* About this exercise
Only the lines holding the word "extends" are wanted; copy each of them from the listing.
══════════════════════════════
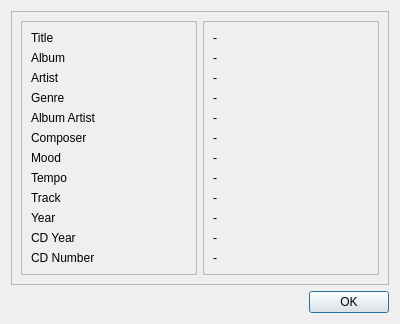
First picture: the form in CaX/dialog/trackinfodialog.ui, repository fsest4u/CaX_03, before the edit.
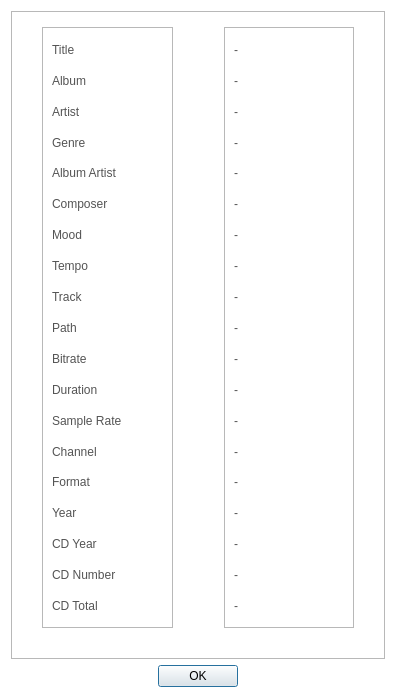
Second picture: the form after the edit.

```diff
--- a/CaX/dialog/trackinfodialog.ui
+++ b/CaX/dialog/trackinfodialog.ui
@@ -6,13 +6,24 @@
    <rect>
     <x>0</x>
     <y>0</y>
-    <width>400</width>
-    <height>294</height>
+    <width>396</width>
+    <height>698</height>
    </rect>
   </property>
   <property name="windowTitle">
    <string>Track Info</string>
   </property>
+  <property name="styleSheet">
+   <string notr="true">QLabel
+{
+	color: rgb(84, 84, 84);
+	font: 14pt &quot;Segoe UI&quot;;
+}
+QDialog
+{
+	background-color: rgb(255, 255, 255);
+}</string>
+  </property>
   <layout class="QGridLayout" name="gridLayout">
    <item row="0" column="0">
     <widget class="QFrame" name="frame_3">
@@ -23,6 +34,18 @@
       <enum>QFrame::Raised</enum>
      </property>
      <layout class="QHBoxLayout" name="horizontalLayout">
+      <property name="leftMargin">
+       <number>30</number>
+      </property>
+      <property name="topMargin">
+       <number>15</number>
+      </property>
+      <property name="rightMargin">
+       <number>30</number>
+      </property>
+      <property name="bottomMargin">
+       <number>30</number>
+      </property>
       <item>
        <widget class="QFrame" name="frame">
         <property name="frameShape">
@@ -33,92 +56,157 @@
         </property>
         <layout class="QVBoxLayout" name="verticalLayout_2">
          <item>
-          <widget class="QLabel" name="label_6">
+          <widget class="QLabel" name="labelTitle">
            <property name="text">
             <string>Title</string>
            </property>
           </widget>
          </item>
          <item>
-          <widget class="QLabel" name="label_5">
+          <widget class="QLabel" name="labelAlbum">
            <property name="text">
             <string>Album</string>
            </property>
           </widget>
          </item>
          <item>
-          <widget class="QLabel" name="label_4">
+          <widget class="QLabel" name="labelArtist">
            <property name="text">
             <string>Artist</string>
            </property>
           </widget>
          </item>
          <item>
-          <widget class="QLabel" name="label_3">
+          <widget class="QLabel" name="labelGenre">
            <property name="text">
             <string>Genre</string>
            </property>
           </widget>
          </item>
          <item>
-          <widget class="QLabel" name="label">
+          <widget class="QLabel" name="labelAlbumArtist">
            <property name="text">
             <string>Album Artist</string>
            </property>
           </widget>
          </item>
          <item>
-          <widget class="QLabel" name="label_7">
+          <widget class="QLabel" name="labelComposer">
            <property name="text">
             <string>Composer</string>
            </property>
           </widget>
          </item>
          <item>
-          <widget class="QLabel" name="label_8">
+          <widget class="QLabel" name="labelMood">
            <property name="text">
             <string>Mood</string>
            </property>
           </widget>
          </item>
          <item>
-          <widget class="QLabel" name="label_9">
+          <widget class="QLabel" name="labelTempo">
            <property name="text">
             <string>Tempo</string>
            </property>
           </widget>
          </item>
          <item>
-          <widget class="QLabel" name="label_10">
+          <widget class="QLabel" name="labelTrack">
            <property name="text">
             <string>Track</string>
            </property>
           </widget>
          </item>
          <item>
-          <widget class="QLabel" name="label_11">
+          <widget class="QLabel" name="labelPath">
+           <property name="text">
+            <string>Path</string>
+           </property>
+          </widget>
+         </item>
+         <item>
+          <widget class="QLabel" name="labelBitrate">
+           <property name="text">
+            <string>Bitrate</string>
+           </property>
+          </widget>
+         </item>
+         <item>
+          <widget class="QLabel" name="labelDuration">
+           <property name="text">
+            <string>Duration</string>
+           </property>
+          </widget>
+         </item>
+         <item>
+          <widget class="QLabel" name="labelSampleRate">
+           <property name="text">
+            <string>Sample Rate</string>
+           </property>
+          </widget>
+         </item>
+         <item>
+          <widget class="QLabel" name="labelChannel">
+           <property name="text">
+            <string>Channel</string>
+           </property>
+          </widget>
+         </item>
+         <item>
+          <widget class="QLabel" name="labelFormat">
+           <property name="text">
+            <string>Format</string>
+           </property>
+          </widget>
+         </item>
+         <item>
+          <widget class="QLabel" name="labelYear">
            <property name="text">
             <string>Year</string>
            </property>
           </widget>
          </item>
          <item>
-          <widget class="QLabel" name="label_12">
+          <widget class="QLabel" name="labelCDYear">
            <property name="text">
             <string>CD Year</string>
            </property>
           </widget>
          </item>
          <item>
-          <widget class="QLabel" name="label_13">
+          <widget class="QLabel" name="labelCDNumber">
            <property name="text">
             <string>CD Number</string>
            </property>
           </widget>
          </item>
+         <item>
+          <widget class="QLabel" name="labelCDTotal">
+           <property name="text">
+            <string>CD Total</string>
+           </property>
+          </widget>
+         </item>
         </layout>
        </widget>
       </item>
+      <item>
+       <spacer name="horizontalSpacer">
+        <property name="orientation">
+         <enum>Qt::Horizontal</enum>
+        </property>
+        <property name="sizeType">
+         <enum>QSizePolicy::Fixed</enum>
+        </property>
+        <property name="sizeHint" stdset="0">
+         <size>
+          <width>45</width>
+          <height>20</height>
+         </size>
+        </property>
+       </spacer>
+      </item>
       <item>
        <widget class="QFrame" name="frame_2">
         <property name="frameShape">
@@ -129,84 +217,133 @@
         </property>
         <layout class="QVBoxLayout" name="verticalLayout_3">
          <item>
-          <widget class="QLabel" name="labelTitle">
+          <widget class="QLabel" name="labelValueTitle">
            <property name="text">
             <string>-</string>
            </property>
           </widget>
          </item>
          <item>
-          <widget class="QLabel" name="labelAlbum">
+          <widget class="QLabel" name="labelValueAlbum">
            <property name="text">
             <string>-</string>
            </property>
           </widget>
          </item>
          <item>
-          <widget class="QLabel" name="labelArtist">
+          <widget class="QLabel" name="labelValueArtist">
            <property name="text">
             <string>-</string>
            </property>
           </widget>
          </item>
          <item>
-          <widget class="QLabel" name="labelGenre">
+          <widget class="QLabel" name="labelValueGenre">
            <property name="text">
             <string>-</string>
            </property>
           </widget>
          </item>
          <item>
-          <widget class="QLabel" name="labelAlbumArtist">
+          <widget class="QLabel" name="labelValueAlbumArtist">
            <property name="text">
             <string>-</string>
            </property>
           </widget>
          </item>
          <item>
-          <widget class="QLabel" name="labelComposer">
+          <widget class="QLabel" name="labelValueComposer">
            <property name="text">
             <string>-</string>
            </property>
           </widget>
          </item>
          <item>
-          <widget class="QLabel" name="labelMood">
+          <widget class="QLabel" name="labelValueMood">
            <property name="text">
             <string>-</string>
            </property>
           </widget>
          </item>
          <item>
-          <widget class="QLabel" name="labelTempo">
+          <widget class="QLabel" name="labelValueTempo">
            <property name="text">
             <string>-</string>
            </property>
           </widget>
          </item>
          <item>
-          <widget class="QLabel" name="labelTrack">
+          <widget class="QLabel" name="labelValueTrack">
            <property name="text">
             <string>-</string>
            </property>
           </widget>
          </item>
          <item>
-          <widget class="QLabel" name="labelYear">
+          <widget class="QLabel" name="labelValuePath">
            <property name="text">
             <string>-</string>
            </property>
           </widget>
          </item>
          <item>
-          <widget class="QLabel" name="labelCDYear">
+          <widget class="QLabel" name="labelValueBitrate">
            <property name="text">
             <string>-</string>
            </property>
           </widget>
          </item>
          <item>
-          <widget class="QLabel" name="labelCDNumber">
+          <widget class="QLabel" name="labelValueDuration">
+           <property name="text">
+            <string>-</string>
+           </property>
+          </widget>
+         </item>
+         <item>
+          <widget class="QLabel" name="labelValueSampleRate">
+           <property name="text">
+            <string>-</string>
+           </property>
+          </widget>
+         </item>
+         <item>
+          <widget class="QLabel" name="labelValueChannel">
+           <property name="text">
+            <string>-</string>
+           </property>
+          </widget>
+         </item>
+         <item>
+          <widget class="QLabel" name="labelValueFormat">
+           <property name="text">
+            <string>-</string>
+           </property>
+          </widget>
+         </item>
+         <item>
+          <widget class="QLabel" name="labelValueYear">
+           <property name="text">
+            <string>-</string>
+           </property>
+          </widget>
+         </item>
+         <item>
+          <widget class="QLabel" name="labelValueCDYear">
+           <property name="text">
+            <string>-</string>
+           </property>
+          </widget>
+         </item>
+         <item>
+          <widget class="QLabel" name="labelValueCDNumber">
+           <property name="text">
+            <string>-</string>
+           </property>
+          </widget>
+         </item>
+         <item>
+          <widget class="QLabel" name="labelValueCDTotal">
            <property name="text">
             <string>-</string>
            </property>
@@ -226,6 +363,9 @@
      <property name="standardButtons">
       <set>QDialogButtonBox::Ok</set>
      </property>
+     <property name="centerButtons">
+      <bool>true</bool>
+     </property>
     </widget>
    </item>
   </layout>
```
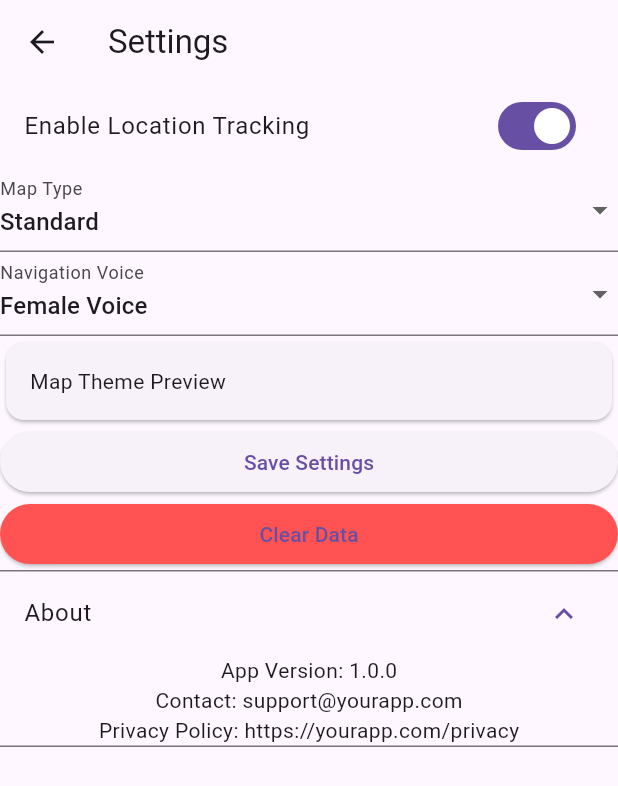
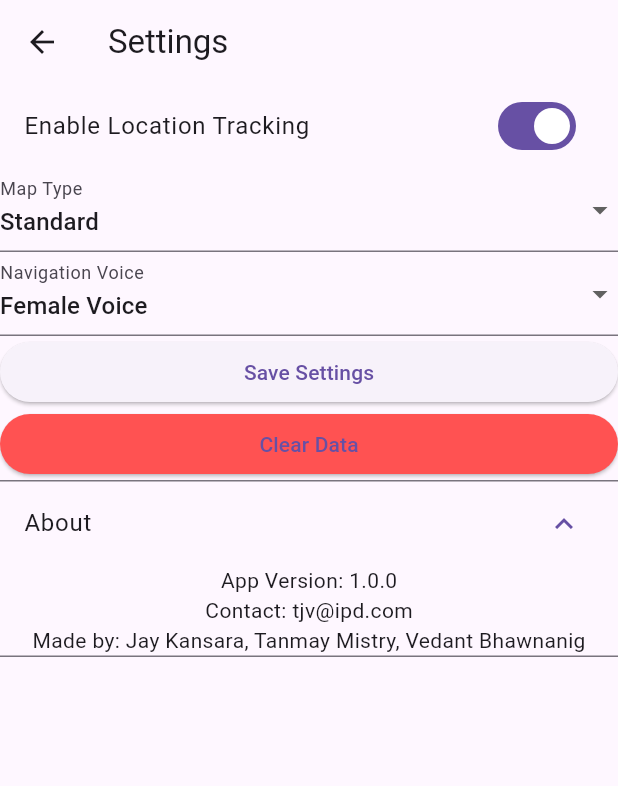
Before and after one commit to vedantbhawnani/IPD, a Flutter app: the Settings screen opened directly, after a tap on "About", on a phone screen of 412 x 824 dp. Shown: the top 786 px of the screen. Run offline on Flutter 3.47's test engine with Material 3 defaults, Android fonts, the phone set to English and light mode, and no system bars; our stand-ins replace curved_navigation_bar, firebase_auth, firebase_core, google_maps_flutter, shared_preferences; missing offline and left inert: expandable_bottom_bar; accounts and stored records are empty.

Commit message:
Ui Modifications

```diff
--- a/lib/pages/Settings.dart
+++ b/lib/pages/Settings.dart
@@ -34,9 +34,8 @@ class _SettingsPageState extends State<Settings> {
   }
 
   void _clearData() async {
-    // Implement data clearing logic for search history or saved locations
-    // Show confirmation dialog and handle potential errors
-    // ...
+    // Implement delete logic for search history or saved locations
+    // Show confirmation dialog
   }
 
   @override
@@ -62,7 +61,6 @@ class _SettingsPageState extends State<Settings> {
             items: const [
               DropdownMenuItem(value: 1, child: Text('Standard')),
               DropdownMenuItem(value: 2, child: Text('Satellite')),
-              // ... other options
             ],
             onChanged: (value) => setState(() => _mapType = value as int),
             decoration: InputDecoration(
@@ -74,7 +72,6 @@ class _SettingsPageState extends State<Settings> {
             items: const [
               DropdownMenuItem(value: 'Female', child: Text('Female Voice')),
               DropdownMenuItem(value: 'Male', child: Text('Male Voice')),
-              // ... other options
             ],
             onChanged: (value) =>
                 setState(() => _navigationVoice = value as String),
@@ -82,15 +79,6 @@ class _SettingsPageState extends State<Settings> {
               labelText: 'Navigation Voice',
             ),
           ),
-          // Map Theme Preview Pane
-          Card(
-            child: Padding(
-              padding: const EdgeInsets.all(16.0),
-              child: Text('Map Theme Preview'),
-            ),
-          ),
-          // Update this pane dynamically based on map type and theme color
-          // ...
           ElevatedButton(
             onPressed: _saveSettings,
             child: Text('Save Settings'),
@@ -108,8 +96,8 @@ class _SettingsPageState extends State<Settings> {
             title: Text('About'),
             children: [
               Text('App Version: 1.0.0'),
-              Text('Contact: support@yourapp.com'),
-              Text('Privacy Policy: https://yourapp.com/privacy'),
+              Text('Contact: tjv@ipd.com'),
+              Text('Made by: Jay Kansara, Tanmay Mistry, Vedant Bhawnanig'),
             ],
           ),
         ],
```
══════════════════════════════
* Result of the task
@@ -34,9 +34,8 @@ class _SettingsPageState extends State<Settings> {
@@ -62,7 +61,6 @@ class _SettingsPageState extends State<Settings> {
@@ -74,7 +72,6 @@ class _SettingsPageState extends State<Settings> {
@@ -82,15 +79,6 @@ class _SettingsPageState extends State<Settings> {
@@ -108,8 +96,8 @@ class _SettingsPageState extends State<Settings> {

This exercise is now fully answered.